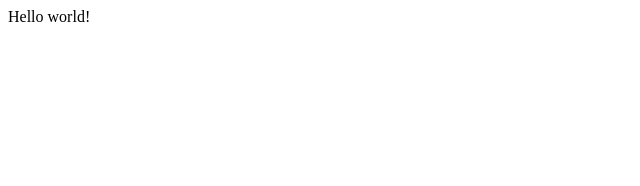
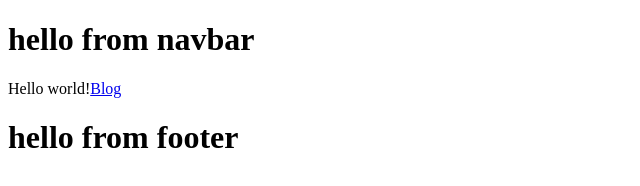
Before and after one commit to riraseth-gatsby-stuff/backroads, a Gatsby site: page / in a window 1280 px wide. Shown: the whole page, without its empty margins (0-640 px from the left). Built offline with nearby package versions, Linux system fonts and the light colour scheme; Gatsby itself is replaced by a stand-in of ours.

Commit message:
layout setup

```diff
--- a/package.json
+++ b/package.json
@@ -7,7 +7,6 @@
   "scripts": {
     "build": "gatsby build",
     "develop": "gatsby develop",
-    "format": "prettier --write \"**/*.{js,jsx,json,md}\"",
     "start": "npm run develop",
     "serve": "gatsby serve",
     "clean": "gatsby clean",
@@ -18,9 +17,6 @@
     "react": "^16.12.0",
     "react-dom": "^16.12.0"
   },
-  "devDependencies": {
-    "prettier": "^1.19.1"
-  },
   "repository": {
     "type": "git",
     "url": "https://github.com/gatsbyjs/gatsby-starter-hello-world"
--- /dev/null
+++ b/src/components/Footer.js
@@ -0,0 +1,11 @@
+import React from 'react';
+
+const Footer = () => {
+  return (
+    <div>
+      <h1>hello from footer</h1>
+    </div>
+  );
+};
+
+export default Footer;
--- /dev/null
+++ b/src/components/Layout.js
@@ -0,0 +1,14 @@
+import React from 'react';
+import Navbar from './Navbar';
+import Footer from './Footer';
+const Layout = ({ children }) => {
+  return (
+    <React.Fragment>
+      <Navbar></Navbar>
+      {children}
+      <Footer></Footer>
+    </React.Fragment>
+  );
+};
+
+export default Layout;
--- /dev/null
+++ b/src/components/Navbar.js
@@ -0,0 +1,11 @@
+import React from 'react';
+
+const Navbar = () => {
+  return (
+    <div>
+      <h1>hello from navbar</h1>
+    </div>
+  );
+};
+
+export default Navbar;
--- /dev/null
+++ b/src/pages/blog.js
@@ -0,0 +1,13 @@
+import React from 'react';
+import { Link } from 'gatsby';
+
+const blog = () => {
+  return (
+    <div>
+      hello from blog page
+      <Link to="/">Home</Link>
+    </div>
+  );
+};
+
+export default blog;
--- a/src/pages/index.js
+++ b/src/pages/index.js
@@ -1,3 +1,11 @@
-import React from "react"
-
-export default () => <div>Hello world!</div>
+import React from 'react';
+import { Link } from 'gatsby';
+import Layout from '../components/Layout';
+export default () => (
+  <React.Fragment>
+    <Layout>
+      Hello world!
+      <Link to="/blog/">Blog</Link>
+    </Layout>
+  </React.Fragment>
+);
```
Also changed, not shown: src/pages/404.js (added, +7 -0 lines), src/pages/contact.js (added, +7 -0 lines), src/pages/tours.js (added, +7 -0 lines), 3 other files.
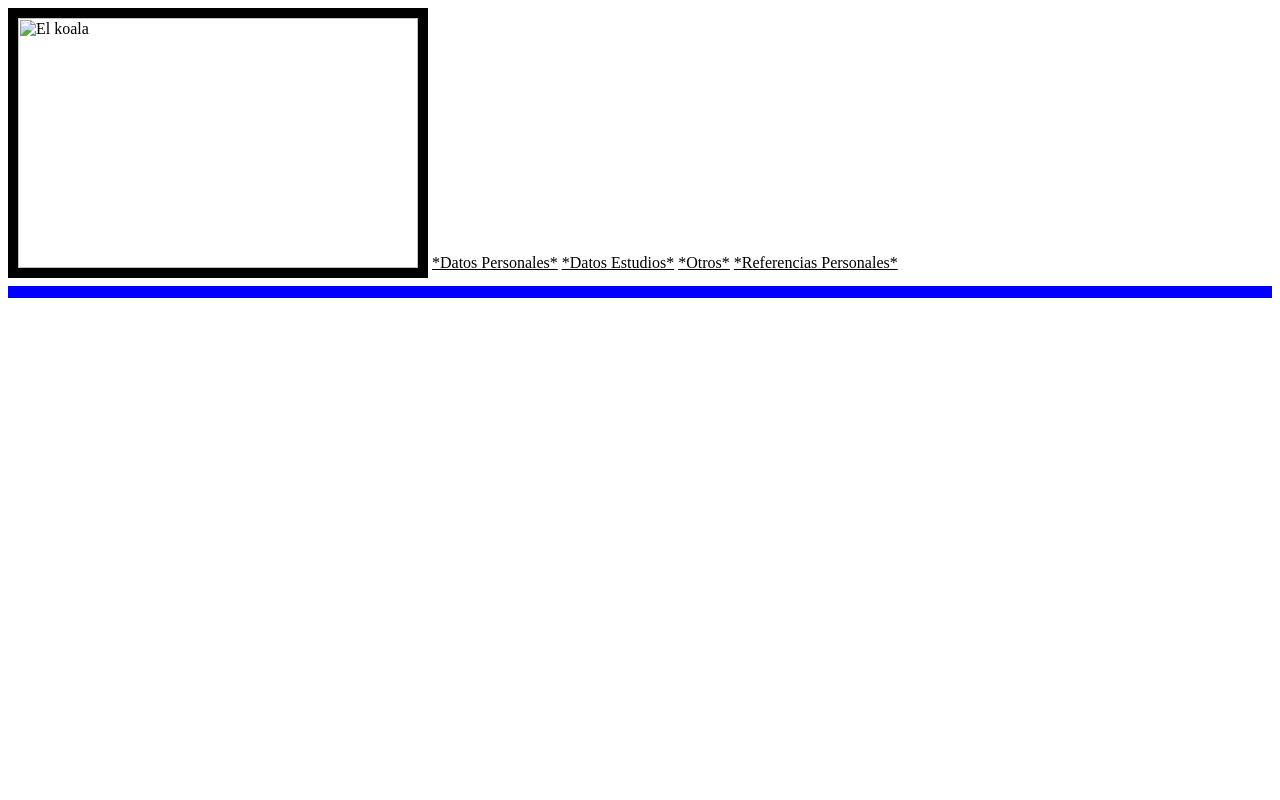
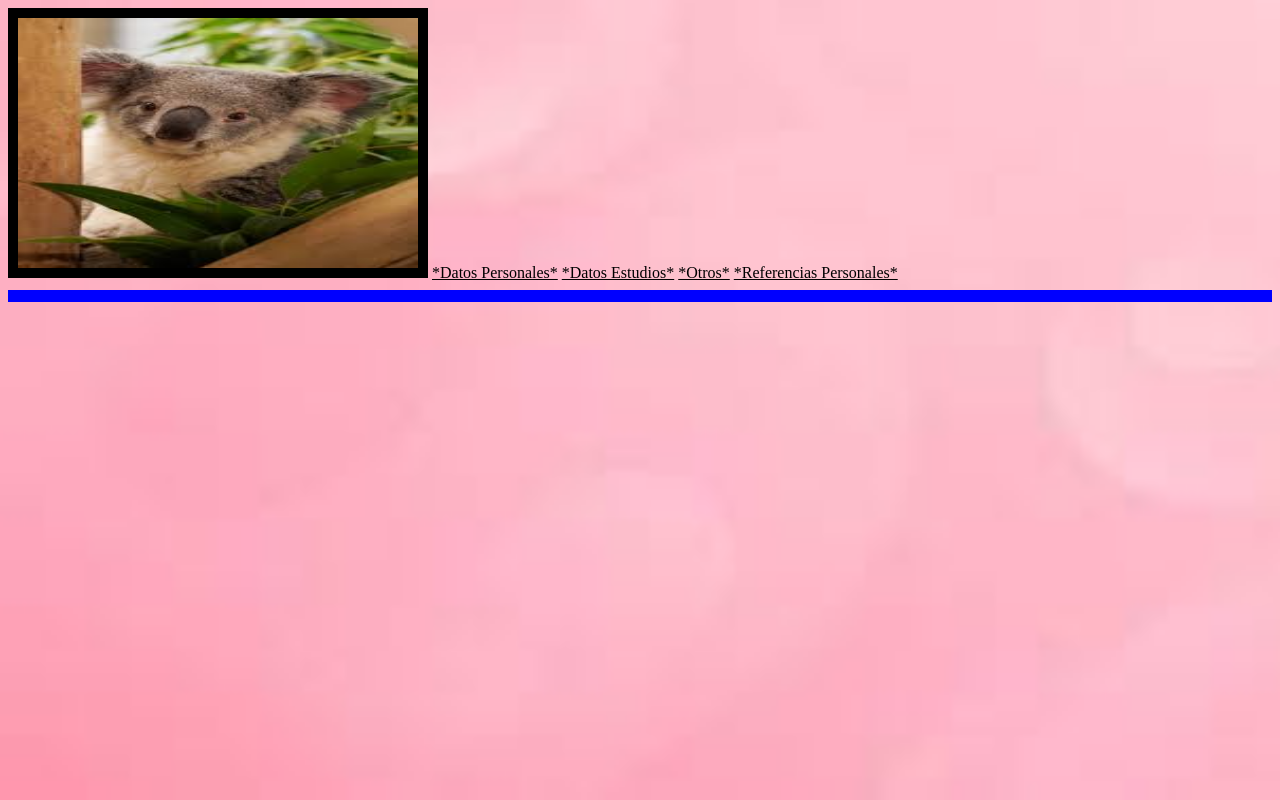
Before and after one commit to Rosavaldez4bb/Curriculum, a plain HTML site: page index.html in a window 1280 px wide. Drawn offline with Linux system fonts and the light colour scheme.

Commit message:
Update index.html

```diff
--- a/index.html
+++ b/index.html
@@ -4,9 +4,9 @@
                   Menu de opciones
             </title>
       </head>
-      <body style="background-image: url('rosa.jfif'); background-repeat: no-repeat; background-size: cover;"></body>
+      <body style="background-image: url('rosa.jpg'); background-repeat: no-repeat; background-size: cover;"></body>
     <body alink="blue" vlink="red" link="black">
-     <a title="Koala" href="koala.jpeg"><img src="Koala.jpeg" alt="El koala" border="10px" height="250px" width="400px"></a>
+     <a title="Koala" href="koala.jpg"><img src="Koala.jpg" alt="El koala" border="10px" height="250px" width="400px"></a>
      <a href="Personal.html">*Datos Personales*</a>
      <a href="Estudios.html">*Datos Estudios*</a>
      <a href="Otros.html">*Otros*</a>
```
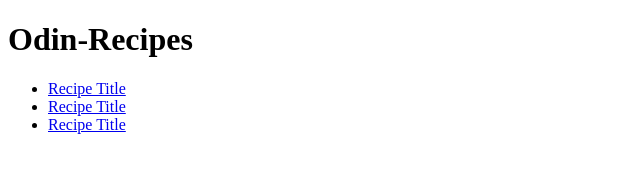
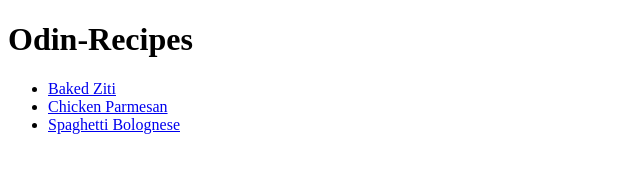
Before and after one commit to Karinkuto/odin-recipes, a plain HTML site: page index.html in a window 1280 px wide. Shown: the whole page, without its empty margins (0-640 px from the left). Drawn offline with Linux system fonts and the light colour scheme.

Commit message:
fix: update recipe links in index.html
- Change all "recipe title" links to their respective recipe names

```diff
--- a/index.html
+++ b/index.html
@@ -8,9 +8,9 @@
 <body>
     <h1>Odin-Recipes</h1>
     <ul>
-        <li><a href="recipes/baked_ziti.html">Recipe Title</a></li>
-        <li><a href="recipes/chicken_parmesan.html">Recipe Title</a></li>
-        <li><a href="recipes/spaghetti_bolognese.html">Recipe Title</a></li>
+        <li><a href="recipes/baked_ziti.html">Baked Ziti</a></li>
+        <li><a href="recipes/chicken_parmesan.html">Chicken Parmesan</a></li>
+        <li><a href="recipes/spaghetti_bolognese.html">Spaghetti Bolognese</a></li>
     </ul>
 </body>
 </html>
```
*-*-*
WORK TASK: Apart from the images, everything in the records must be repeated exactly.

EXERCISE ANSWER:
Before and after one commit to riraseth-gatsby-stuff/backroads, a Gatsby site: page / in a window 1280 px wide. Shown: the whole page, without its empty margins (0-640 px from the left). Built offline with nearby package versions, Linux system fonts and the light colour scheme; Gatsby itself is replaced by a stand-in of ours.

Commit message:
layout setup

```diff
--- a/package.json
+++ b/package.json
@@ -7,7 +7,6 @@
   "scripts": {
     "build": "gatsby build",
     "develop": "gatsby develop",
-    "format": "prettier --write \"**/*.{js,jsx,json,md}\"",
     "start": "npm run develop",
     "serve": "gatsby serve",
     "clean": "gatsby clean",
@@ -18,9 +17,6 @@
     "react": "^16.12.0",
     "react-dom": "^16.12.0"
   },
-  "devDependencies": {
-    "prettier": "^1.19.1"
-  },
   "repository": {
     "type": "git",
     "url": "https://github.com/gatsbyjs/gatsby-starter-hello-world"
--- /dev/null
+++ b/src/components/Footer.js
@@ -0,0 +1,11 @@
+import React from 'react';
+
+const Footer = () => {
+  return (
+    <div>
+      <h1>hello from footer</h1>
+    </div>
+  );
+};
+
+export default Footer;
--- /dev/null
+++ b/src/components/Layout.js
@@ -0,0 +1,14 @@
+import React from 'react';
+import Navbar from './Navbar';
+import Footer from './Footer';
+const Layout = ({ children }) => {
+  return (
+    <React.Fragment>
+      <Navbar></Navbar>
+      {children}
+      <Footer></Footer>
+    </React.Fragment>
+  );
+};
+
+export default Layout;
--- /dev/null
+++ b/src/components/Navbar.js
@@ -0,0 +1,11 @@
+import React from 'react';
+
+const Navbar = () => {
+  return (
+    <div>
+      <h1>hello from navbar</h1>
+    </div>
+  );
+};
+
+export default Navbar;
--- /dev/null
+++ b/src/pages/blog.js
@@ -0,0 +1,13 @@
+import React from 'react';
+import { Link } from 'gatsby';
+
+const blog = () => {
+  return (
+    <div>
+      hello from blog page
+      <Link to="/">Home</Link>
+    </div>
+  );
+};
+
+export default blog;
--- a/src/pages/index.js
+++ b/src/pages/index.js
@@ -1,3 +1,11 @@
-import React from "react"
-
-export default () => <div>Hello world!</div>
+import React from 'react';
+import { Link } from 'gatsby';
+import Layout from '../components/Layout';
+export default () => (
+  <React.Fragment>
+    <Layout>
+      Hello world!
+      <Link to="/blog/">Blog</Link>
+    </Layout>
+  </React.Fragment>
+);
```
Also changed, not shown: src/pages/404.js (added, +7 -0 lines), src/pages/contact.js (added, +7 -0 lines), src/pages/tours.js (added, +7 -0 lines), 3 other files.
Before and after one commit to Rosavaldez4bb/Curriculum, a plain HTML site: page index.html in a window 1280 px wide. Drawn offline with Linux system fonts and the light colour scheme.

Commit message:
Update index.html

```diff
--- a/index.html
+++ b/index.html
@@ -4,9 +4,9 @@
                   Menu de opciones
             </title>
       </head>
-      <body style="background-image: url('rosa.jfif'); background-repeat: no-repeat; background-size: cover;"></body>
+      <body style="background-image: url('rosa.jpg'); background-repeat: no-repeat; background-size: cover;"></body>
     <body alink="blue" vlink="red" link="black">
-     <a title="Koala" href="koala.jpeg"><img src="Koala.jpeg" alt="El koala" border="10px" height="250px" width="400px"></a>
+     <a title="Koala" href="koala.jpg"><img src="Koala.jpg" alt="El koala" border="10px" height="250px" width="400px"></a>
      <a href="Personal.html">*Datos Personales*</a>
      <a href="Estudios.html">*Datos Estudios*</a>
      <a href="Otros.html">*Otros*</a>
```
Before and after one commit to Karinkuto/odin-recipes, a plain HTML site: page index.html in a window 1280 px wide. Shown: the whole page, without its empty margins (0-640 px from the left). Drawn offline with Linux system fonts and the light colour scheme.

Commit message:
fix: update recipe links in index.html
- Change all "recipe title" links to their respective recipe names

```diff
--- a/index.html
+++ b/index.html
@@ -8,9 +8,9 @@
 <body>
     <h1>Odin-Recipes</h1>
     <ul>
-        <li><a href="recipes/baked_ziti.html">Recipe Title</a></li>
-        <li><a href="recipes/chicken_parmesan.html">Recipe Title</a></li>
-        <li><a href="recipes/spaghetti_bolognese.html">Recipe Title</a></li>
+        <li><a href="recipes/baked_ziti.html">Baked Ziti</a></li>
+        <li><a href="recipes/chicken_parmesan.html">Chicken Parmesan</a></li>
+        <li><a href="recipes/spaghetti_bolognese.html">Spaghetti Bolognese</a></li>
     </ul>
 </body>
 </html>
```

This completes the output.